Monarch collapses prompting "biggest ever peacetime repatriation" of 110,000 stranded passengers


Monarch is the third large European airline to fail this year (Source: Monarch)

Monarch has ceased operations with immediate effect having collapsed into administration this morning.

Around 110,000 passengers have been left stranded overseas. Authorities are promising to ensure they are flown back home in what transport secretary Chris Grayling called "the country’s biggest ever peacetime repatriation".

All flights have been cancelled and authorities are urging passengers with tickets not to travel to airports.

It is the largest ever failure by a British airline.

The airline, Civil Aviation Authority (CAA) and administrators from KPMG made the announcement shortly after 4am this morning.

For passengers currently abroad and due to fly home before 15 October, the CAA is making arrangements to put on its own flights. It told passengers to check the following website for further information:

The first emergency flight has already landed, the CAA said,

CAA statement and advice

"All future Monarch Airlines bookings, including flights and holidays, have now been cancelled following a decision by the company's board to stop trading. This is the UK's largest ever airline to enter administration.

"As all of Monarch's flights due to depart from the UK have now been cancelled, customers should not go to their UK airport. Affected customers still in the UK should check for further information.

"Due to the unprecedented number of UK consumers currently overseas who are affected by this airline administration, the CAA and Government are securing a fleet of more than 30 aircraft, flying to more than 30 airports, to bring 110,000 people back to the UK at no cost to them. This is the equivalent of operating, at very short notice, one of the UK's largest airlines."

Read more: Monarch Airlines handed 24-hour licence reprieve by airline authority

Grayling said: “I have immediately ordered the country’s biggest ever peacetime repatriation to fly about 110,000 passengers who could otherwise have been left stranded abroad.

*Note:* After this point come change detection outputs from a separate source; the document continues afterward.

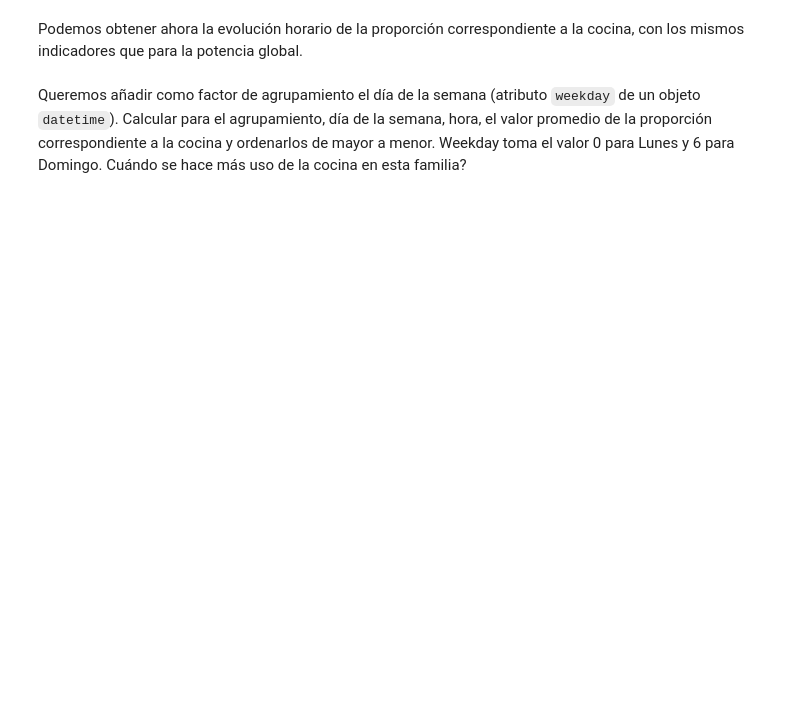
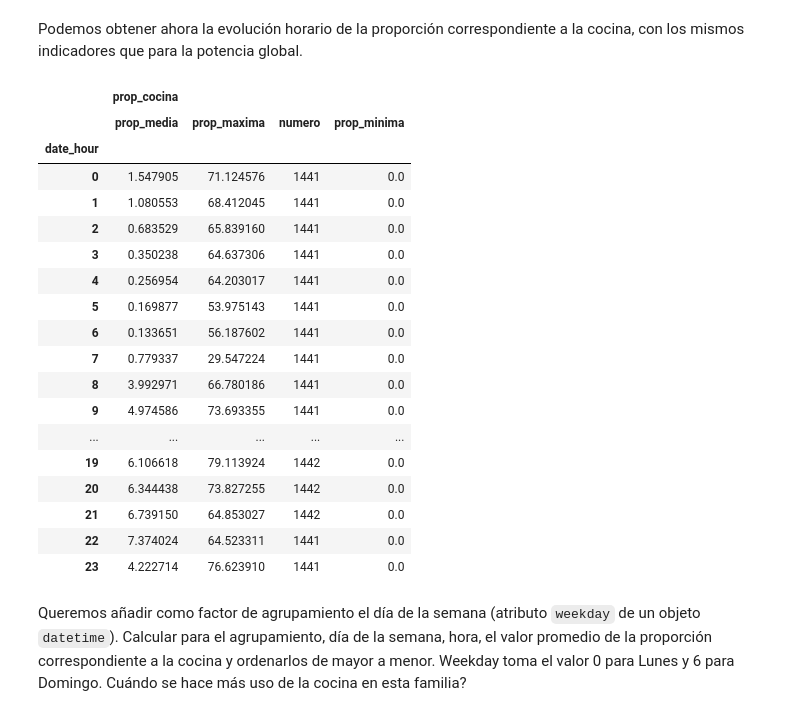
Before and after one commit to Antoniogins/IntroductionToDataScience, a Jupyter notebook: src/04-transformaciones/01-trabajo_consumo_vivienda_handout.ipynb, the cells around one changed output. Cells and saved outputs as stored; diff of their text form; code cells hidden in the pictures; blank space fills up the shorter version.

```diff
--- a/src/04-transformaciones/01-trabajo_consumo_vivienda_handout.ipynb
+++ b/src/04-transformaciones/01-trabajo_consumo_vivienda_handout.ipynb
@@ -114,7 +104,7 @@ vivienda
 # %%
 # Completar aquí
 def formula(x):
-    return x["global_intensity"] * 1000 / 60 - x["sub_metering_1"] - x["sub_metering_2"] - x["sub_metering_3"]
+    return x["global_active_power"] * 1000 / 60 - x["sub_metering_1"] - x["sub_metering_2"] - x["sub_metering_3"]
 
 vivienda["sub_metering_resto"] = vivienda.apply(formula, axis=1) # fila a fila
 
@@ -256,0 +243,5 @@ Empezamos por calcular la suma, por cada fila, de las columnas desde `sub_meteri
+# %%
+# Completar aquí
+vivienda['sub_metering_suma'] = vivienda.loc[:, 'sub_metering_1':].sum(axis=1)
+vivienda['sub_metering_suma']
+# --------------------
@@ -258,6 +263,7 @@ Empezamos por calcular la suma, por cada fila, de las columnas desde `sub_meteri
 A continuación, añadimos al conjunto `vivienda` la columna calculada `prop_cocina` que contenga en porcentaje la proporción de `sub_metering_1` respecto a la suma de las columnas `sub_metering`.
 # %%
 # Completar aquí
-
+vivienda['prop_cocina'] = vivienda['sub_metering_1'] / vivienda['sub_metering_suma'] * 100
+vivienda
 # --------------------
 vivienda
@@ -278,2 +287,34 @@ Podemos obtener ahora la evolución horario de la proporción correspondiente a
+# %%
+# Completar aquí
+vivienda.groupby(lambda x: x.hour).agg(
+    {  "prop_cocina" : [
+        ("prop_media", "mean"),
+        ("prop_maxima", "max"),
+        ("numero", "size"),
+        ("prop_minima", "min")
+        ]
+    }
+)
+# --------------------
+# %% [output]
+|  | prop_cocina |  |  |  |
+|  | prop_media | prop_maxima | numero | prop_minima |
+| date_hour |  |  |  |  |
+| 0 | 1.547905 | 71.124576 | 1441 | 0.0 |
+| 1 | 1.080553 | 68.412045 | 1441 | 0.0 |
+| 2 | 0.683529 | 65.839160 | 1441 | 0.0 |
+| 3 | 0.350238 | 64.637306 | 1441 | 0.0 |
+| 4 | 0.256954 | 64.203017 | 1441 | 0.0 |
+| 5 | 0.169877 | 53.975143 | 1441 | 0.0 |
+| 6 | 0.133651 | 56.187602 | 1441 | 0.0 |
+| 7 | 0.779337 | 29.547224 | 1441 | 0.0 |
+| 8 | 3.992971 | 66.780186 | 1441 | 0.0 |
+| 9 | 4.974586 | 73.693355 | 1441 | 0.0 |
+| ... | ... | ... | ... | ... |
+| 19 | 6.106618 | 79.113924 | 1442 | 0.0 |
+| 20 | 6.344438 | 73.827255 | 1442 | 0.0 |
+| 21 | 6.739150 | 64.853027 | 1442 | 0.0 |
+| 22 | 7.374024 | 64.523311 | 1441 | 0.0 |
+| 23 | 4.222714 | 76.623910 | 1441 | 0.0 |
 # %% [markdown]
 Queremos añadir como factor de agrupamiento el día de la semana (atributo `weekday` de un objeto `datetime`). Calcular para el agrupamiento, día de la semana, hora, el valor promedio de la proporción correspondiente a la cocina y ordenarlos de mayor a menor. Weekday toma el valor 0 para Lunes y 6 para Domingo. Cuándo se hace más uso de la cocina en esta familia?
```
Also changed, not shown: parts of 10 cells of this notebook.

This is an unprecedented response to an unprecedented situation. Together with the Civil Aviation Authority, we will work around the clock to ensure Monarch passengers get the support they need.

Nobody should underestimate the size of the challenge, so I ask passengers to be patient and act on the advice given by the CAA.

Global terrorism

European airlines have been struggling recently due to tough competition and Monarch's failure follows the collapse of Air Berlin and Alitalia earlier this year.

Monarch, previously the UK's fifth largest airline, was particularly hampered by a weakened pound driving up dollar-denominated fuel costs and diminishing demand for certain destinations in the wake of global terrorism.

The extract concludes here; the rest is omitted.